The Population Council is developing vaginal rings to prevent sexual transmission of HIV and other STIs, as well as unintended pregnancy.
Women have numerous contraceptive choices, including birth control pills, patches, implants, IUDs, and vaginal rings. But for women who also want to prevent infection with HIV and other STIs, choices are limited to condoms, which can be difficult to negotiate with partners and may not be practical for women and couples who want to have children.
The Council is developing two sustained-release combination microbicide rings: one that will prevent the sexual transmission of HIV and other STIs, and another that will prevent HIV, other STIs, and unintended pregnancy.

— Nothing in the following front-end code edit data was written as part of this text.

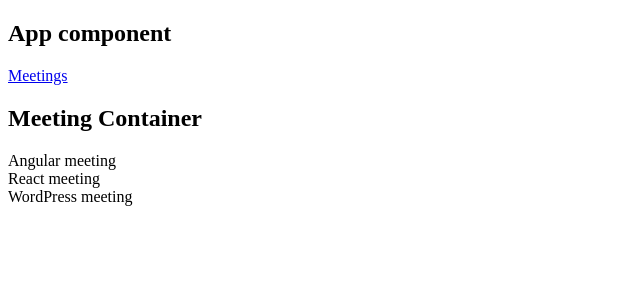
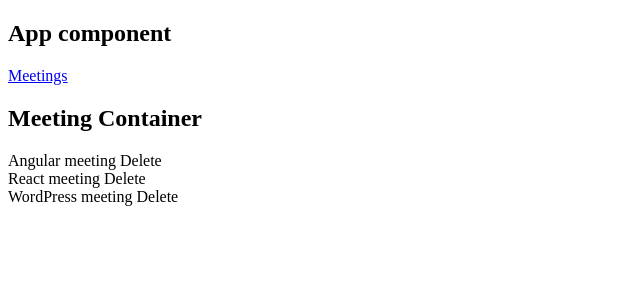
Before and after one commit to safo6m/angular-playground, an Angular app: page /meetings in a window 1280 px wide. Shown: the top 300 px of the page, without its empty margins (0-640 px from the left). Built offline with nearby package versions, Linux system fonts and the light colour scheme.

Commit message:
Finished component

```diff
--- a/src/app/components/meeting/meeting.component.html
+++ b/src/app/components/meeting/meeting.component.html
@@ -1 +1 @@
-{{meeting.title}}
+{{meeting.title}} <span (click)="onDeleteClick($event)">Delete</span>
--- a/src/app/components/meeting/meeting.component.ts
+++ b/src/app/components/meeting/meeting.component.ts
@@ -1,5 +1,5 @@
 import { Meeting } from './../../models/meeting.model';
-import { Component, OnInit, Input } from '@angular/core';
+import { Component, OnInit, Input, EventEmitter, Output } from '@angular/core';
 
 @Component({
   selector: 'app-meeting',
@@ -8,6 +8,7 @@ import { Component, OnInit, Input } from '@angular/core';
 })
 export class MeetingComponent implements OnInit {
   @Input() meeting: Meeting;
+  @Output() deleteMeeting: EventEmitter<Meeting> = new EventEmitter();
 
   constructor() { }
 
@@ -15,4 +16,7 @@ export class MeetingComponent implements OnInit {
     console.log(this.meeting);
   }
 
+  onDeleteClick(): void {
+    this.deleteMeeting.emit(this.meeting);
+  }
 }
--- a/src/app/pages/meetings-container/meetings-container.component.html
+++ b/src/app/pages/meetings-container/meetings-container.component.html
@@ -3,5 +3,6 @@
 <div *ngFor="let meeting2 of meetings">
   <app-meeting
     [meeting]="meeting2"
+    (deleteMeeting)="onDeleteMeeting($event)"
   ></app-meeting>
 </div>
--- a/src/app/pages/meetings-container/meetings-container.component.ts
+++ b/src/app/pages/meetings-container/meetings-container.component.ts
@@ -18,4 +18,7 @@ export class MeetingsContainerComponent implements OnInit {
     this.meetings = this.meetingsService.meetings;
   }
 
+  onDeleteMeeting(meeting: Meeting): void {
+    this.meetings = this.meetings.filter((m: Meeting) => m !== meeting);
+  }
 }
--- a/src/app/services/meetings/meetings.service.ts
+++ b/src/app/services/meetings/meetings.service.ts
@@ -2,9 +2,7 @@ import { Injectable } from '@angular/core';
 import { Meeting } from './../../models/meeting.model';
 import { mockMeetings } from './../../mock/meetings';
 
-@Injectable({
-  providedIn: 'root'
-})
+@Injectable()
 export class MeetingsService {
   public get meetings(): Array<Meeting> {
     return mockMeetings.map((meetingData) => new Meeting(meetingData));
```
Also changed, not shown: src/app/app.module.ts (+5 -6 lines), src/app/pages/meetings-container/meetings-container.module.ts (+11 -1 lines).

- Preventing HIV and STIs: The Council has developed a ring that contains the antiretroviral MIV-150 (an enzyme inhibitor that prevents infected cells from producing new virus), zinc acetate (a broad-spectrum antiviral agent), and carrageenan (a natural polymer isolated from seaweed that also has broad-spectrum antiviral properties). This ring, known as the MZC intravaginal ring, was designed to prevent the acquisition and transmission of HIV and other STIs such as herpes simplex virus (HSV-2), human papillomavirus (HPV), and Trichomonas vaginalis. It is intended for 90 days of use by women who want continuous protection from HIV and other STIs.
- Preventing pregnancy, HIV, and STIs: The Council has also developed a ring containing the MZC microbicide and levonorgestrel (a licensed contraceptive). The MZCL intravaginal ring is intended for women who want the continuous protection from HIV and other STIs delivered by the MZC ring with the added benefit of a contraceptive to prevent unintended pregnancy.
Council researchers and external collaborators have manufactured prototype MZC and MZCL intravaginal rings and extensively tested their performance in in vitro (in cells and tissues) and in vivo (in animals) studies. They have shown that the MZC and MZCL rings release useful amounts of MIV-150, zinc acetate, carrageenan, and levonorgestrel in vitro and in vivo. Initial efficacy studies in macaques show promise for these dual-protection methods.
A safe and effective intravaginal ring would allow women to protect themselves from HIV, STIs, and unintended pregnancy and make a major contribution to global public health.